Top of ENTRIES SUPPLIED

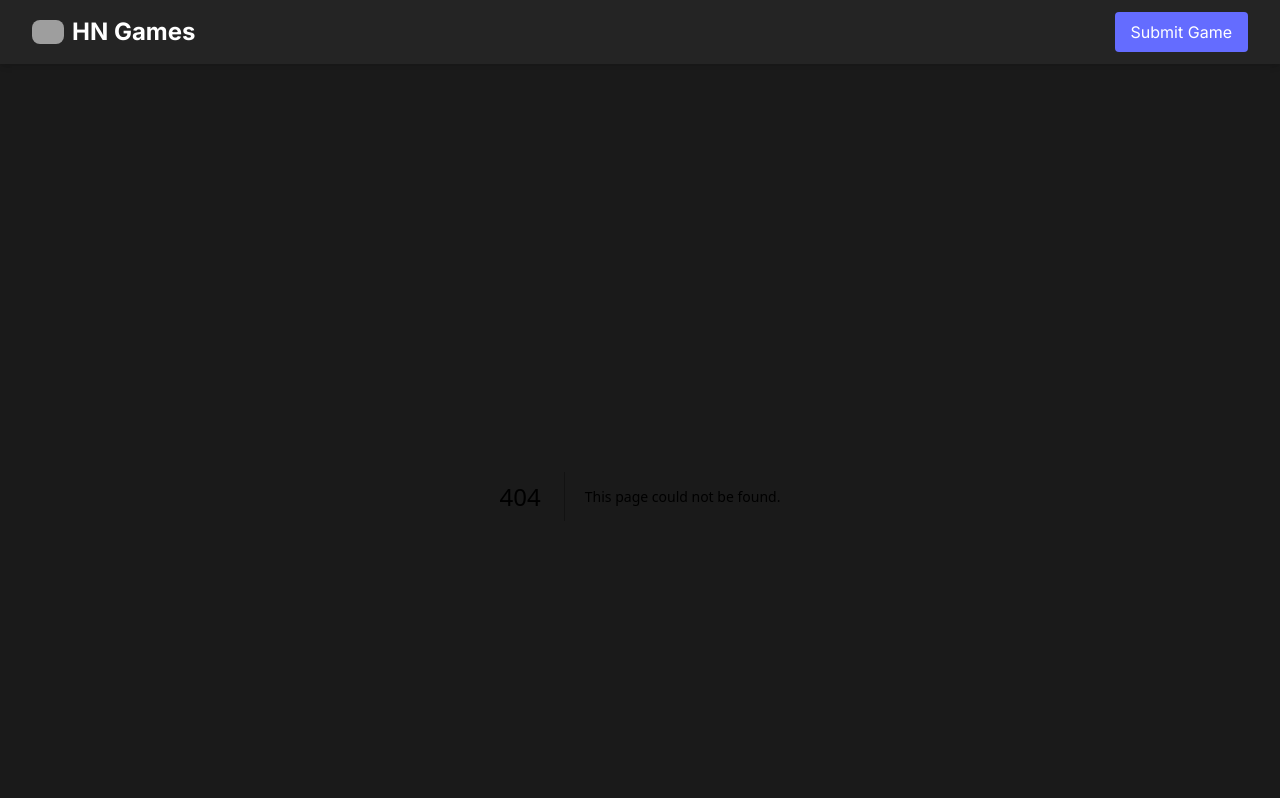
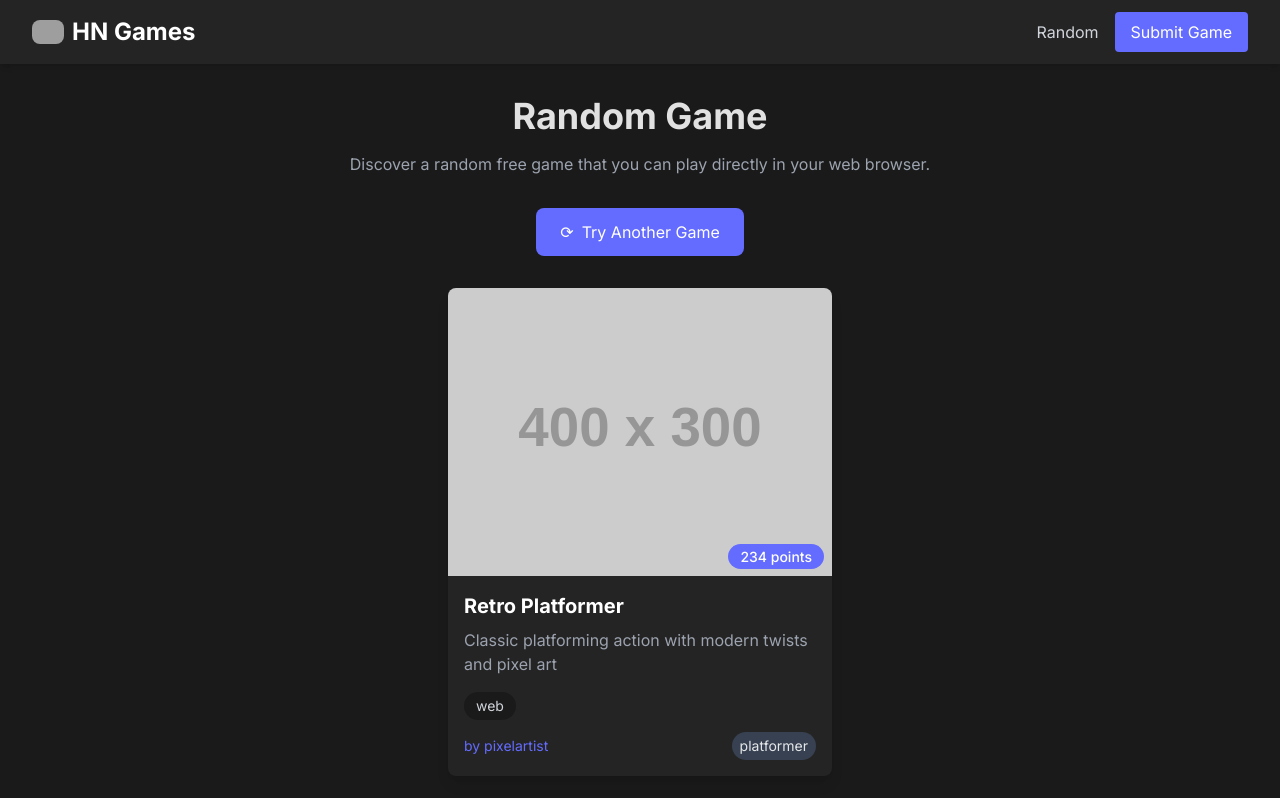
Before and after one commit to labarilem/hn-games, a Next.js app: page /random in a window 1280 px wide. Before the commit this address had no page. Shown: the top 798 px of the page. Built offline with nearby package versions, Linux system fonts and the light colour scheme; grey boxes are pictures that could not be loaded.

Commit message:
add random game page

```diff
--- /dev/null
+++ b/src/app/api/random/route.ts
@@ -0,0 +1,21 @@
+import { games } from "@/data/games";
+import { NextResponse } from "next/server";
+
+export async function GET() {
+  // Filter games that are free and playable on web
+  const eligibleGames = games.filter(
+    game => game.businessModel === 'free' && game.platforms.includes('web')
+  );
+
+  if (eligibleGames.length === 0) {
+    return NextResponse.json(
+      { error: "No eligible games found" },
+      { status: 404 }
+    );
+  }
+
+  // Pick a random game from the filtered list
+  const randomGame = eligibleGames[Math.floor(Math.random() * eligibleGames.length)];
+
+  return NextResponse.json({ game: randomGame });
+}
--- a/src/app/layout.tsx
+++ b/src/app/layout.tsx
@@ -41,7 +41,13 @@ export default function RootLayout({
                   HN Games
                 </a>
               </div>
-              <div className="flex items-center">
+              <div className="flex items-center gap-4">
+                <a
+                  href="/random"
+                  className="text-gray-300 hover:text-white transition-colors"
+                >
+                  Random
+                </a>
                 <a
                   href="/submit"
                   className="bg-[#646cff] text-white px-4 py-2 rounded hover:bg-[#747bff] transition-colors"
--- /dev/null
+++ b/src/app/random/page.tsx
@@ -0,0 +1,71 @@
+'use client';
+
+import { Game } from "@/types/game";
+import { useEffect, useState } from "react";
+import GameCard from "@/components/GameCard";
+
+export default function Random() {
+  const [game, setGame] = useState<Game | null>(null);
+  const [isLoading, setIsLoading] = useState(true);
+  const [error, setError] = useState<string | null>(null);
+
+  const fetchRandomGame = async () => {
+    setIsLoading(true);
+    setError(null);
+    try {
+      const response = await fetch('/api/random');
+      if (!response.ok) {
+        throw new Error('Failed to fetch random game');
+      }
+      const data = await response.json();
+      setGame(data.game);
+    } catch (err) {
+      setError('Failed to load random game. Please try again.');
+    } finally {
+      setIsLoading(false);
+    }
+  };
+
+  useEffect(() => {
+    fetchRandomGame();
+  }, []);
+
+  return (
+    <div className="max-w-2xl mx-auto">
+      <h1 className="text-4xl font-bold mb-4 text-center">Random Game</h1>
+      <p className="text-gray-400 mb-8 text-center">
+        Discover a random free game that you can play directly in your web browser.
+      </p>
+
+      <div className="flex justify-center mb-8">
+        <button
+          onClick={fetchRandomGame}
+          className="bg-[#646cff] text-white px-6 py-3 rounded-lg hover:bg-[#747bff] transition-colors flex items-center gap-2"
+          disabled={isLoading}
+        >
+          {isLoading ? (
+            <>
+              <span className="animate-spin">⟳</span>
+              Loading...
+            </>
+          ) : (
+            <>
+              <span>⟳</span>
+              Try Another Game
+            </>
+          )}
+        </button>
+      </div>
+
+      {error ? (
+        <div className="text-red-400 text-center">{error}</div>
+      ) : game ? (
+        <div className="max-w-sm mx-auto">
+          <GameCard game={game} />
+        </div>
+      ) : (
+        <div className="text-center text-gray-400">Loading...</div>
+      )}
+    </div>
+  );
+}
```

Bottom of ENTRIES SUPPLIED
Top of ENTRIES SUPPLIED

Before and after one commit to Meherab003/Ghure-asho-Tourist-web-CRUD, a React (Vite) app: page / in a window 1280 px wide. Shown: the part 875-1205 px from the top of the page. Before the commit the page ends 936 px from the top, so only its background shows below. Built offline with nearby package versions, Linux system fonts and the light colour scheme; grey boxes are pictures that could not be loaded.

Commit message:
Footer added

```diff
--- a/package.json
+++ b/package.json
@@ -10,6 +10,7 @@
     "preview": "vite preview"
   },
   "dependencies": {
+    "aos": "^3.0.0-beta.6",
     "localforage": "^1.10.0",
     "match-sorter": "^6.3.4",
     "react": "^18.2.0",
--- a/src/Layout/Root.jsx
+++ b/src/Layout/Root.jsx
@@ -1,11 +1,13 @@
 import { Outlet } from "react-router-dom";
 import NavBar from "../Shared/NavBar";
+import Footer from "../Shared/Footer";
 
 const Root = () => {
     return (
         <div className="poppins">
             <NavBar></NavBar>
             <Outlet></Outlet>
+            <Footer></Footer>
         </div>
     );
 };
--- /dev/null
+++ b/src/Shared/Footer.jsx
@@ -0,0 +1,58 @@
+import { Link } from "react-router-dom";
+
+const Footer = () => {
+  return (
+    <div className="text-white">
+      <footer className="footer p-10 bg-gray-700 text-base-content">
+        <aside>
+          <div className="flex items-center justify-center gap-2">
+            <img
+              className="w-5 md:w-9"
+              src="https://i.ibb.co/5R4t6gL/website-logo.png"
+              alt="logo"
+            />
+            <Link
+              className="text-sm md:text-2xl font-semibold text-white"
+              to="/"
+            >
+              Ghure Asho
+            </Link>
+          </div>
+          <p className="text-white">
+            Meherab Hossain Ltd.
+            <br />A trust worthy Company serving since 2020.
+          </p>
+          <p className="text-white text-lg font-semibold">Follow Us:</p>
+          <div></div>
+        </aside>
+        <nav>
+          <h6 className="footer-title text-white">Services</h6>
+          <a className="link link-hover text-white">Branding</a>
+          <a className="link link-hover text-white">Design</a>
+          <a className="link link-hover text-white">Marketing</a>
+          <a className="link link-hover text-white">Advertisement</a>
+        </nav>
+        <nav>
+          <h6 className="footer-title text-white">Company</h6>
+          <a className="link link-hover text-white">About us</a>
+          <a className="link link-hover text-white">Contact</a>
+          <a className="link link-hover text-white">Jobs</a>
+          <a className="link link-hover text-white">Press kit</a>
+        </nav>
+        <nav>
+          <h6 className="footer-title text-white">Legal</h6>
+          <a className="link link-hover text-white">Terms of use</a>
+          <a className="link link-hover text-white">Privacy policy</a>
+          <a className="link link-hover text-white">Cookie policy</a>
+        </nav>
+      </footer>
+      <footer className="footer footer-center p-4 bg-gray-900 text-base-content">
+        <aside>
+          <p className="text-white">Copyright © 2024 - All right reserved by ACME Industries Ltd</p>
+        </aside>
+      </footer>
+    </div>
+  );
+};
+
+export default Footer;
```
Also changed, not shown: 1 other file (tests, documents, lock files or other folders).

Bottom of ENTRIES SUPPLIED

PROBLEM REQUIREMENTS: Whenever a line in the data holds "gray", copy that line.

EXERCISE RESULT:
+                  className="text-gray-300 hover:text-white transition-colors"
+      <p className="text-gray-400 mb-8 text-center">
+        <div className="text-center text-gray-400">Loading...</div>
+      <footer className="footer p-10 bg-gray-700 text-base-content">
+      <footer className="footer footer-center p-4 bg-gray-900 text-base-content">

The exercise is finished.